== DATA FOR THIS TASK

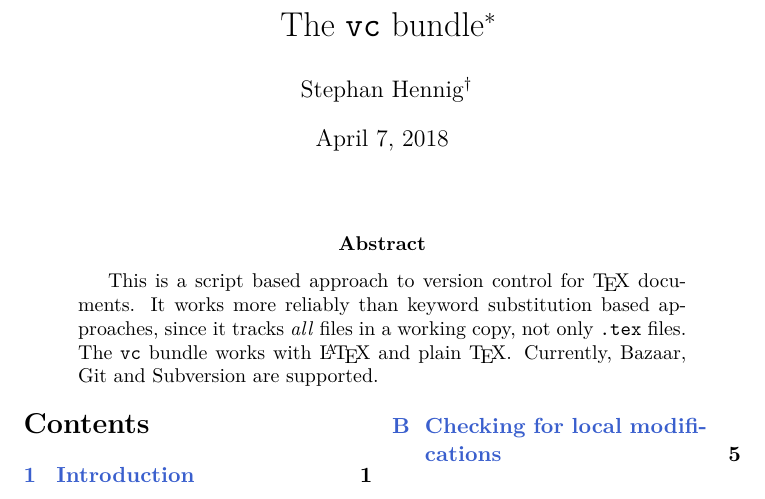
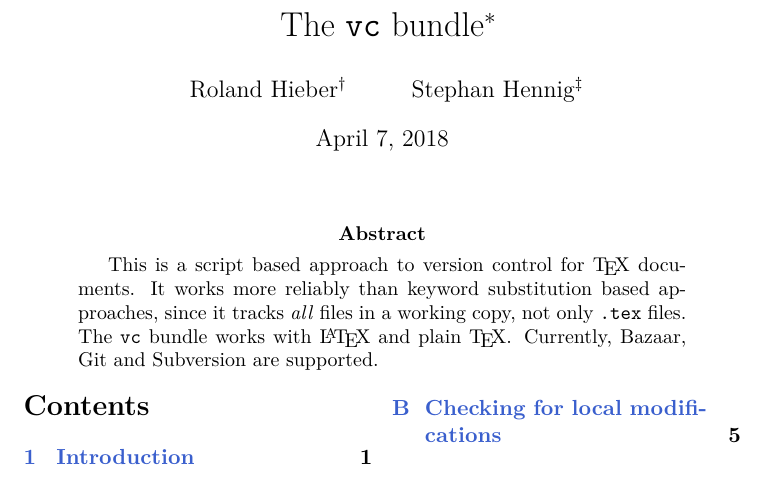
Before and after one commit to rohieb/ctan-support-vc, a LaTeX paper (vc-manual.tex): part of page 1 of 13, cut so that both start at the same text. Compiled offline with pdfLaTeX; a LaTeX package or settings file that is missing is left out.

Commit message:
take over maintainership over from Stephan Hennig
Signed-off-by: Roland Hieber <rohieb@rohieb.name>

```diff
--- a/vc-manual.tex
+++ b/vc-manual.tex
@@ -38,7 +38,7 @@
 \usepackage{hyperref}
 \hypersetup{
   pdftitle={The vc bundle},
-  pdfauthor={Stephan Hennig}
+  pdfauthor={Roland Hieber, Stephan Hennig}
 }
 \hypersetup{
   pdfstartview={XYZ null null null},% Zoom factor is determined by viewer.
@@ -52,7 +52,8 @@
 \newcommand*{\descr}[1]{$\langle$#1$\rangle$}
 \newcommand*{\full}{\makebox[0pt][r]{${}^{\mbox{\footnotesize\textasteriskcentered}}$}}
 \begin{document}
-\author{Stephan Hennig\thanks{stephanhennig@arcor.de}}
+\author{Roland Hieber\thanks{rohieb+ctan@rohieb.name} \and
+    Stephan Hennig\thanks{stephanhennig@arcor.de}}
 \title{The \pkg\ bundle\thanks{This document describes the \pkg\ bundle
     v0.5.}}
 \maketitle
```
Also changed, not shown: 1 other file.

====
== DATA FOR THIS TASK

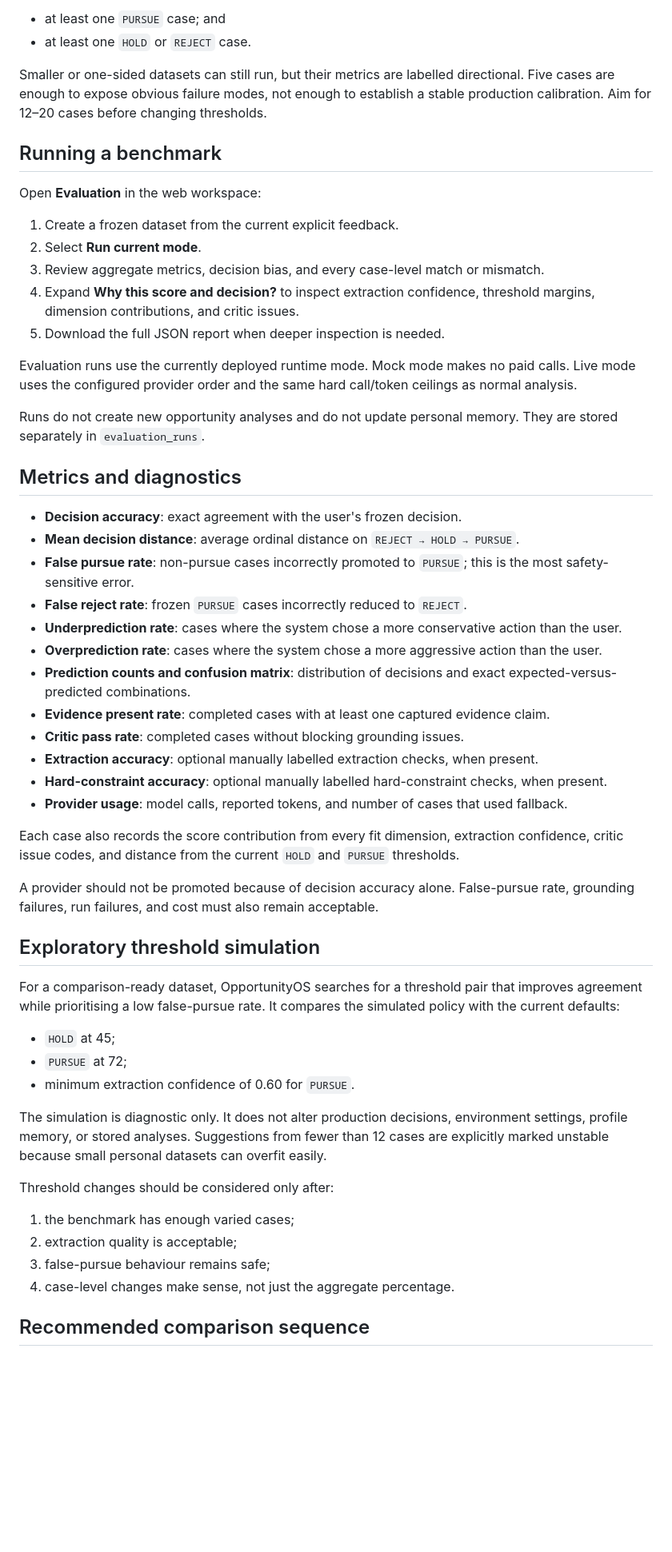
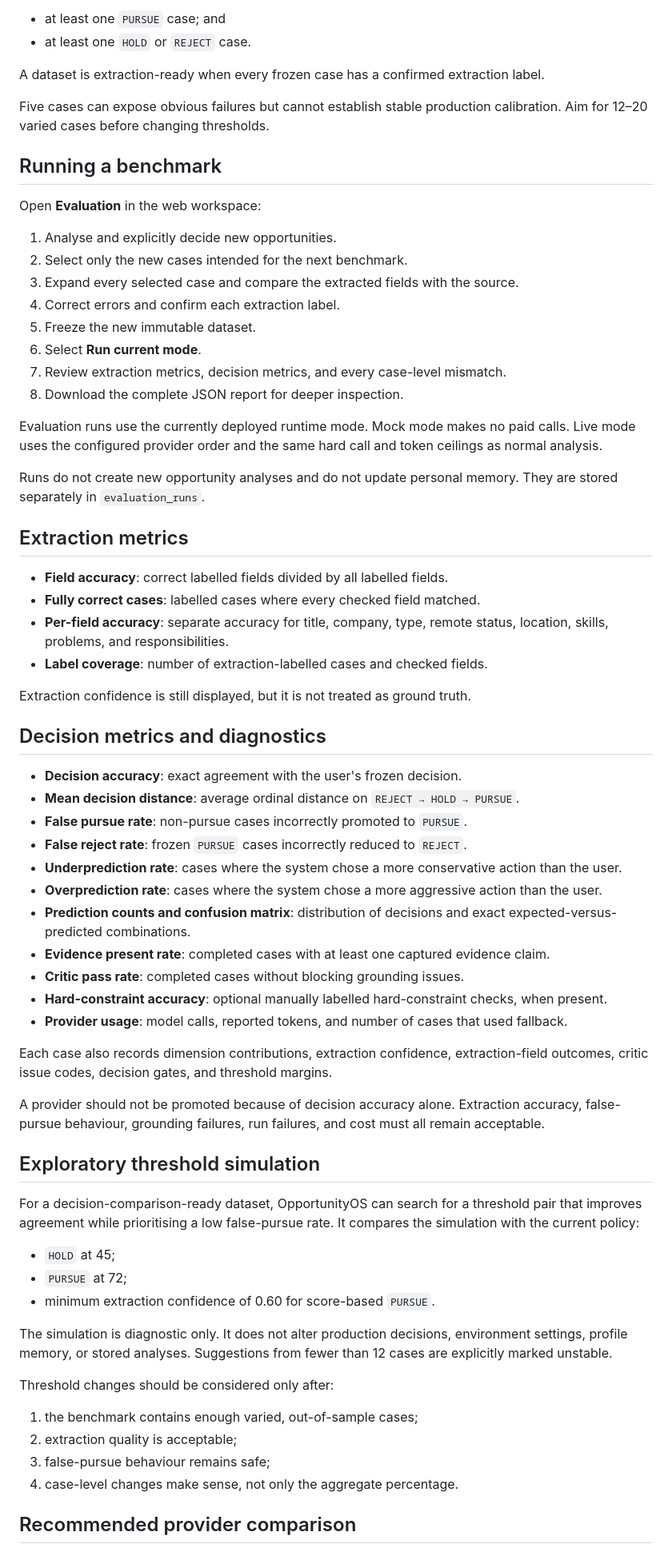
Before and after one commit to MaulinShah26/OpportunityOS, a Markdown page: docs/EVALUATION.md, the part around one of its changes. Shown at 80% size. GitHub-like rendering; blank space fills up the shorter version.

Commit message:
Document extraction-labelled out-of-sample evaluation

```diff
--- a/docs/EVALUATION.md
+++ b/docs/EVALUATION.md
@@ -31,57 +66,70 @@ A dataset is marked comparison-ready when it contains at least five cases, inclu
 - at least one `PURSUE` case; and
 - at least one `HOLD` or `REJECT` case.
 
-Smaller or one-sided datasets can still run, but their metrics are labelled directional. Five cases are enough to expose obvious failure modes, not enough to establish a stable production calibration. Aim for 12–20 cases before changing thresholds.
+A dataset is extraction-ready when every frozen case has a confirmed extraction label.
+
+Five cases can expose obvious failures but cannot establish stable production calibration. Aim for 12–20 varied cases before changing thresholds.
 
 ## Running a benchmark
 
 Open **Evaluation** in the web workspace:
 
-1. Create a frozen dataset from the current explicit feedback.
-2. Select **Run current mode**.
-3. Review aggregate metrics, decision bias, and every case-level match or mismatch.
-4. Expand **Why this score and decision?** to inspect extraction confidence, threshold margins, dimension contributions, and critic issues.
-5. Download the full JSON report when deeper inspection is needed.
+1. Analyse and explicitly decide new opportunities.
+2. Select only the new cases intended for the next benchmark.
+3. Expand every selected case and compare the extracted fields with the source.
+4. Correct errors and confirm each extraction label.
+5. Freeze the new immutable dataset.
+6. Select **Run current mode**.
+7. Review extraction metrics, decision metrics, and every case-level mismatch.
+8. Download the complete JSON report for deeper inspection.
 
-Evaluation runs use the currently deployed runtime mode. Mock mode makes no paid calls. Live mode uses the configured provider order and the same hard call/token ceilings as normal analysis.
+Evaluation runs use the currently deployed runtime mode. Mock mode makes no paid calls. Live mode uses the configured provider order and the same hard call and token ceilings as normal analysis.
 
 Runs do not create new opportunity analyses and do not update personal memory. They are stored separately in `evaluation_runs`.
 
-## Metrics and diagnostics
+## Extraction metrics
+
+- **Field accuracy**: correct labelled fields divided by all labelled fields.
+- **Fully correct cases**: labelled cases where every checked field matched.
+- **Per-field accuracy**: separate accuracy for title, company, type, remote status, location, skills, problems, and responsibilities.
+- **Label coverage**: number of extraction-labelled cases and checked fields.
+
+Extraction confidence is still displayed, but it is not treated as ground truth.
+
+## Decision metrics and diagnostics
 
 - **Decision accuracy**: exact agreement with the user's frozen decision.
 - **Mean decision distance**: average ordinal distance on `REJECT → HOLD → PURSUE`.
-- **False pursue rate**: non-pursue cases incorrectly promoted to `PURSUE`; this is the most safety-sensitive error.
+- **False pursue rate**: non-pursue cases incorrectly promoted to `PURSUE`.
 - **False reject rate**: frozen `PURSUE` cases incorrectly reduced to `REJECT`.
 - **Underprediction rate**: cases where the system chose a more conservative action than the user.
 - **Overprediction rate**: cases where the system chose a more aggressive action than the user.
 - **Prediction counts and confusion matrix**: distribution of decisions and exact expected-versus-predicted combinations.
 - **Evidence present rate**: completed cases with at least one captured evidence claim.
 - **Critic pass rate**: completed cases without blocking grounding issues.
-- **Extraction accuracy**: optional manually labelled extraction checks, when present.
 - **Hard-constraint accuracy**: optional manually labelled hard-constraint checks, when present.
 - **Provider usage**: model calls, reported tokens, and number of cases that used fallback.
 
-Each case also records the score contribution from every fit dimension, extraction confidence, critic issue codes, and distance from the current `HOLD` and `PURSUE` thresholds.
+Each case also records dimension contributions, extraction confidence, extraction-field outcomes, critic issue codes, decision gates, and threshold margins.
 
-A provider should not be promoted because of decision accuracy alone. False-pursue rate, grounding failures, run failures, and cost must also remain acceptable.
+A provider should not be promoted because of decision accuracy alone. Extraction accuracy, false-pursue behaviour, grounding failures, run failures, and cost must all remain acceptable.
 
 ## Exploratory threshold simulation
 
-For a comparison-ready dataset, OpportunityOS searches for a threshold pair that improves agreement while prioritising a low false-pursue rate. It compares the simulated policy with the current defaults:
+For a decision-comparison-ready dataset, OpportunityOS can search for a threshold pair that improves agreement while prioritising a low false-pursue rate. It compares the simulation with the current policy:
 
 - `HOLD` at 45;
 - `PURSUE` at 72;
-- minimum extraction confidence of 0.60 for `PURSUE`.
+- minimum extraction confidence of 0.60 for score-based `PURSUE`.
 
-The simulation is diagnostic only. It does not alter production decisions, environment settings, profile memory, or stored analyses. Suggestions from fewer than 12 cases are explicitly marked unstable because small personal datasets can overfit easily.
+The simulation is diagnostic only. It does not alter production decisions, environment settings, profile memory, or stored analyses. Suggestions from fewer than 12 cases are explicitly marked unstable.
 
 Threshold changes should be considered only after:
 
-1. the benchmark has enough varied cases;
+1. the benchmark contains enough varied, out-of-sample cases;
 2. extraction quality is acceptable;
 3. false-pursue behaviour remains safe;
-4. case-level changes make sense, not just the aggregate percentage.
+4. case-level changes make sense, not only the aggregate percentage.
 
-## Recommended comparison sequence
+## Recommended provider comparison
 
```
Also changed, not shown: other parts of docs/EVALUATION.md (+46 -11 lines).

====

WORK TO COMPLETE: Once you find the line with "Before and after one commit to rohieb/ctan-support-vc, a" in the entries above, output it and each line after it up to and including the line with "Also changed, not shown: 1 other file.", and nothing else.

ANSWER SPACE:
Before and after one commit to rohieb/ctan-support-vc, a LaTeX paper (vc-manual.tex): part of page 1 of 13, cut so that both start at the same text. Compiled offline with pdfLaTeX; a LaTeX package or settings file that is missing is left out.

Commit message:
take over maintainership over from Stephan Hennig
Signed-off-by: Roland Hieber <rohieb@rohieb.name>

```diff
--- a/vc-manual.tex
+++ b/vc-manual.tex
@@ -38,7 +38,7 @@
 \usepackage{hyperref}
 \hypersetup{
   pdftitle={The vc bundle},
-  pdfauthor={Stephan Hennig}
+  pdfauthor={Roland Hieber, Stephan Hennig}
 }
 \hypersetup{
   pdfstartview={XYZ null null null},% Zoom factor is determined by viewer.
@@ -52,7 +52,8 @@
 \newcommand*{\descr}[1]{$\langle$#1$\rangle$}
 \newcommand*{\full}{\makebox[0pt][r]{${}^{\mbox{\footnotesize\textasteriskcentered}}$}}
 \begin{document}
-\author{Stephan Hennig\thanks{stephanhennig@arcor.de}}
+\author{Roland Hieber\thanks{rohieb+ctan@rohieb.name} \and
+    Stephan Hennig\thanks{stephanhennig@arcor.de}}
 \title{The \pkg\ bundle\thanks{This document describes the \pkg\ bundle
     v0.5.}}
 \maketitle
```
Also changed, not shown: 1 other file.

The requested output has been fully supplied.